Board, Staff and Community Engagement Case Study
Lynn Short, Instructor, Humber College
Before Lynn Short began Phragmites removal at Wymbolwood Beach on Georgian Bay, Ontario, Canada, many community members found this restoration work too time consuming and hopeless. Short changed these perceptions with education and successful results, “Once some of the natural ecosystems were restored and the residents began to see the frogs and the wildflowers and the butterflies, then they remembered what it used to be like.”
Short’s removal projects “think like a plant” by using the spading method that eliminates the parts of the Phragmites plant that perform photosynthesis. Individuals can effectively control Phragmites by pushing a sharpened spade with his or her legs near the base of the plant at a 45-degree angle to cut the stalk below the surface to selectively remove the individual stalks.
Intensive spading from Short and volunteers sufficiently controlled and removed Phragmites at Wymbolwood Beach after five years. “Many hands make light work. Community involvement is very important,” said Short about her help. High school students comprised many of the volunteers, because these students needed to complete 40 hours of community service to graduate.
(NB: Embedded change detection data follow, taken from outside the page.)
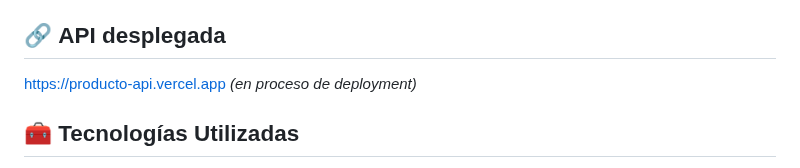
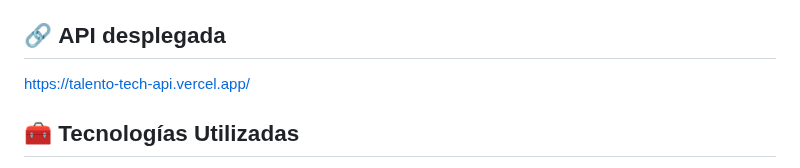
Before and after one commit to emmanuel-cruz-dev/talento-tech-api, a Markdown page: README.md, the part around the change. Drawn GitHub-style.

Commit message:
feat: updates live demo url in readme file

```diff
--- a/README.md
+++ b/README.md
@@ -31,7 +31,7 @@ Además, gestiona errores 404, 401/403 y 500 según corresponda.
 
 ## 🔗 **API desplegada**
 
-https://producto-api.vercel.app _(en proceso de deployment)_
+https://talento-tech-api.vercel.app/
 
 ## 🧰 **Tecnologías Utilizadas**
 
```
The most effective Phragmites removal occurs in late-July to early August just before the plant flowers. Additional control in the fall around September to October should better prevent reestablishment. Remove Phragmites’ flowers before they go to seed if the plant has already flowered.
Short and the volunteers have successfully managed Phragmites populations at Wymbolwood and other Georgian Bay shores for the last 10 years. Short explained, “It really takes persistent removal for several years, but it is rewarding”.